After an excruciating two-year wait for the Commandant Verhoeven trilogy, I was overjoyed to know that the two remaining books were finally translated from French. They truly did not disappoint and consistently kept me at the edge of my seat that I did not even realize that I had devoured them in one sitting.
When taken as a whole, this three-part series – “Irene, Alex and Camille” in running order – by author Pierre Lemaitre string together as a coherent read. (Read here for my review of the second book “Alex”) Individually, they function equally effective as standalone detective stories.
In “Irene,” the author laid down most of the groundwork to set up his central protagonist Police Commandant Camille Verhoeven. The first case Verhoeven had to deal with was a succession of gruesome murders where the victims were brutally hacked up and methodologically arranged in an almost illogical manner. The pressure ratcheted up when the cases received public attention after the media caught wind of the cases and sensationalized them.
Behind his professional image, Verhoeven was also portrayed as a deeply devoted man to his then heavily pregnant wife Irene.
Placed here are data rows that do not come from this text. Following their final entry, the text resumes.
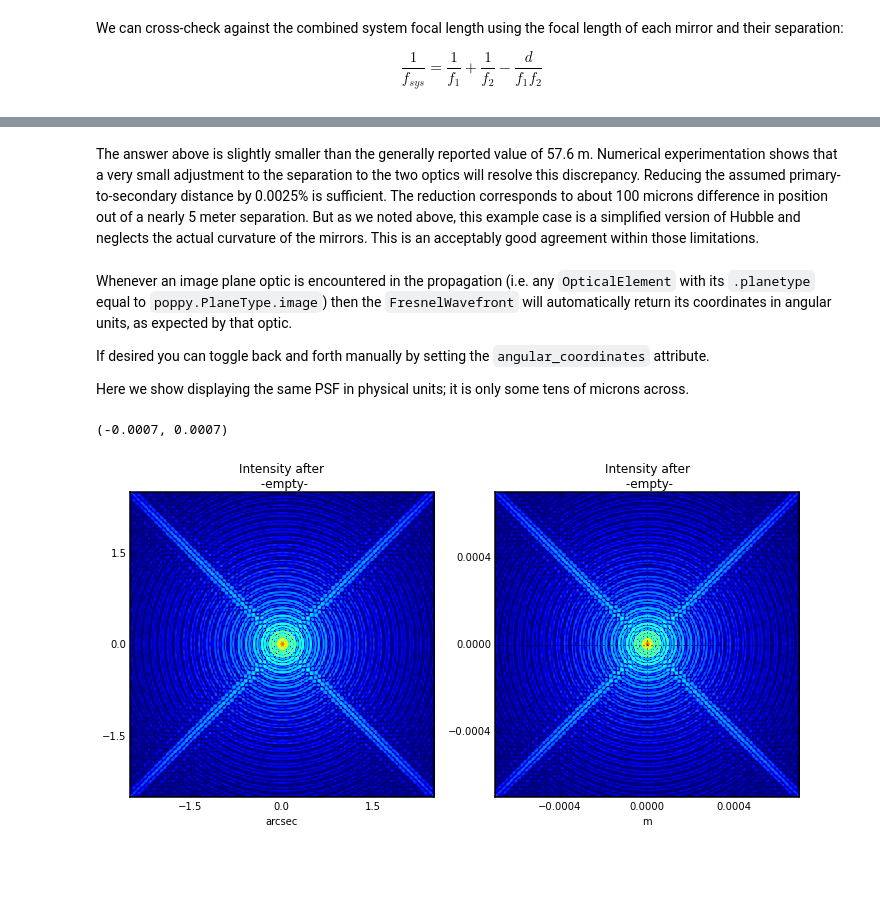
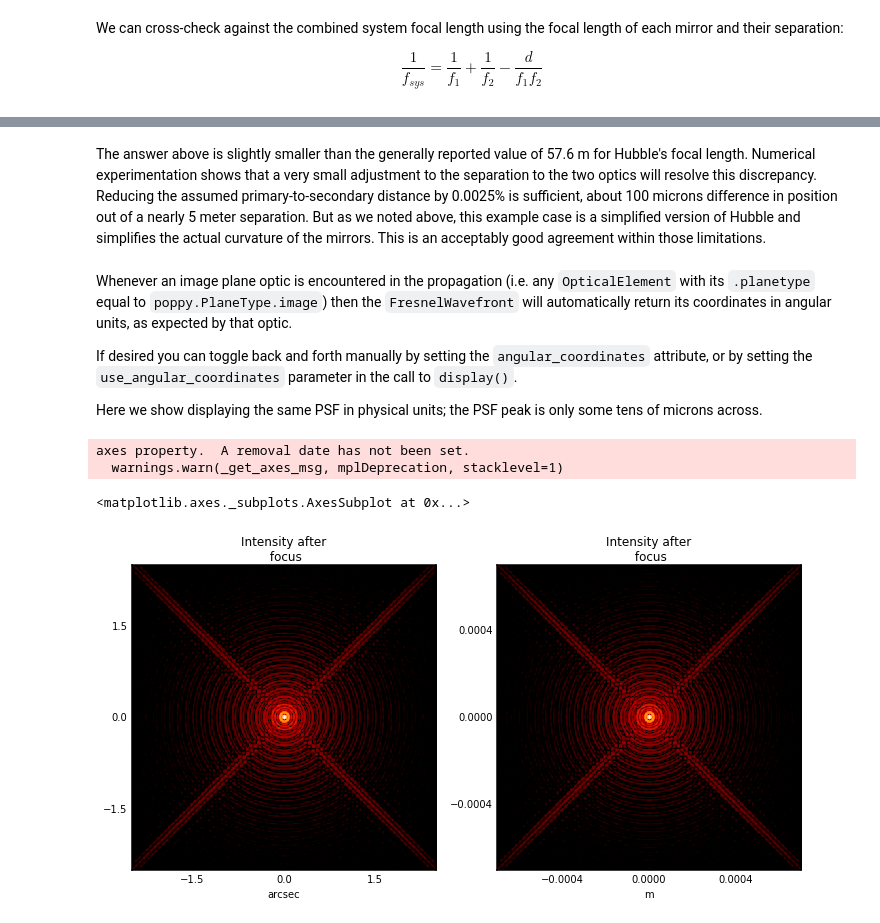
Before and after one commit to spacetelescope/poppy, a Jupyter notebook: notebooks/Fresnel_Propagation_Demo.ipynb, the cells around one changed output, grey strips where cells are left out. Saved outputs shown, nothing was run; the diff lists cells and outputs as text; code cells hidden in the pictures; blank space fills up the shorter version.

```diff
--- a/notebooks/Fresnel_Propagation_Demo.ipynb
+++ b/notebooks/Fresnel_Propagation_Demo.ipynb
@@ -125,8 +178,8 @@ fl_sec = -0.6790325 * u.m
 d_sec_to_focus = 6.3919974 * u.m
 
 hst = poppy.FresnelOpticalSystem(pupil_diameter=2.4*u.m, npix=512, beam_ratio=0.25)
-m1 = poppy.GaussianLens(fl_pri, name='Primary')
-m2 = poppy.GaussianLens(fl_sec, name='Secondary')
+m1 = poppy.QuadraticLens(fl_pri, name='Primary')
+m2 = poppy.QuadraticLens(fl_sec, name='Secondary')
 
 hst.add_optic(poppy.CircularAperture(radius=diam.value/2))
 hst.add_optic(poppy.SecondaryObscuration(secondary_radius=0.396,
@@ -134,7 +187,7 @@ hst.add_optic(poppy.SecondaryObscuration(secondary_radius=0.396,
                                  support_angle_offset=45.0))
 hst.add_optic(m1)
 hst.add_optic(m2, distance=d_pri_sec)
-hst.add_optic(poppy.ScalarTransmission(planetype=poppy.PlaneType.image), distance=d_sec_to_focus);
+hst.add_optic(poppy.ScalarTransmission(planetype=poppy.PlaneType.image, name='focus'), distance=d_sec_to_focus);
 # %%
 hst.describe()
 # %% [output]
@@ -189,21 +246,19 @@ fl_sys = 57.4880547239 m
 # %% [markdown]
-The answer above is slightly smaller than the generally reported value of 57.6 m.  Numerical experimentation shows that a very small adjustment to the separation to the two optics will resolve this discrepancy. Reducing the assumed primary-to-secondary distance by 0.0025% is sufficient. The reduction corresponds to about 100 microns difference in position out of a nearly 5 meter separation.  But as we noted above, this example case is a simplified version of Hubble and neglects the actual curvature of the mirrors. This is an acceptably good agreement within those limitations.
+The answer above is slightly smaller than the generally reported value of 57.6 m for Hubble's focal length.  Numerical experimentation shows that a very small adjustment to the separation to the two optics will resolve this discrepancy. Reducing the assumed primary-to-secondary distance by 0.0025% is sufficient, about 100 microns difference in position out of a nearly 5 meter separation.  But as we noted above, this example case is a simplified version of Hubble and simplifies the actual curvature of the mirrors. This is an acceptably good agreement within those limitations.
 # %% [markdown]
 Whenever an image plane optic is encountered in the propagation (i.e. any `OpticalElement` with its `.planetype` equal to `poppy.PlaneType.image`) then the `FresnelWavefront` will automatically return its coordinates in angular units, as expected by that optic.
 
-If desired you can toggle back and forth manually by setting the `angular_coordinates` attribute.
+If desired you can toggle back and forth manually by setting the `angular_coordinates` attribute, or by setting the `use_angular_coordinates` parameter in the call to `display()`.
 
-Here we show displaying the same PSF in physical units; it is only some tens of microns across.
+Here we show displaying the same PSF in physical units; the PSF peak is only some tens of microns across.
 # %%
 fig, axes=plt.subplots(ncols=2, figsize=(12,6))
-waves[-1].angular_coordinates=True
-waves[-1].display(ax=axes[0])
+waves[-1].display(ax=axes[0], use_angular_coordinates=True)
 
-waves[-1].angular_coordinates=False
-waves[-1].display(ax=axes[1]);
-crop = 0.0007 # 0.7 mm
-axes[1].set_xlim(-crop, crop)
-axes[1].set_ylim(-crop, crop)
+waves[-1].display(ax=axes[1], use_angular_coordinates=False,
+                  imagecrop= 0.0014) # 1.4 mm happens to yield same FOV as 5 arcsec image default crop
 # %% [output]
-(-0.0007, 0.0007)
+axes property.  A removal date has not been set.
+  warnings.warn(_get_axes_msg, mplDeprecation, stacklevel=1)
+<matplotlib.axes._subplots.AxesSubplot at 0x...>
-[figure, old version]
+[figure, new version]
```
Also changed, not shown: parts of 16 cells of this notebook.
And because of the nature of his job, he felt a deep sense of guilt for not spending enough time with her.
Her face had changed, and Camille felt a pang of dread because suddenly the distance between them seemed unbridgeable. Even as she watched the passers-by, her hands clasped over her stomach, Irene had retreated into her own little world, into the mystery of the life frowning within her, and Camille felt excluded…
On its own, “Irene” is a gripping thriller that would terrorize your mind and tear your heart apart at the same time. But if I were to nitpick, the writing style in “Irene” differs from the later two books. It was written only from Verhoeven’s point of view unlike the others that switched narration, rotating it among the detective, the criminal and the victim. This made “Irene’s” plot relatively flatter without the detailed psychological dissection of each character’s motives and emotions that made the series stand out for me.
As a befitting end to this series, the author brought back many old and familiar names into Camille that almost screams of déjà vu. But the woman in Verhoeven’s life has changed and more importantly, his character has evolved from a career-minded and determined commandant to become a jaded individual haunted by shadows from the past. The dark humor that lighted the tense mood in “Alex” was largely eliminated in Camille and replaced with guilt and impatience.
He [Camille] has been a complete idiot: he is behaving as though he has no faith in his colleagues, a dangerous thing for a man with precious little faith in himself… In this case he has allowed his intuition, usually his greatest asset, to turn to emotion, to recklessness, to blind anger.
I cannot recommend highly enough this series for anyone who loves noir crime, and it is also the main reason I have decided to make this my first review for the new year.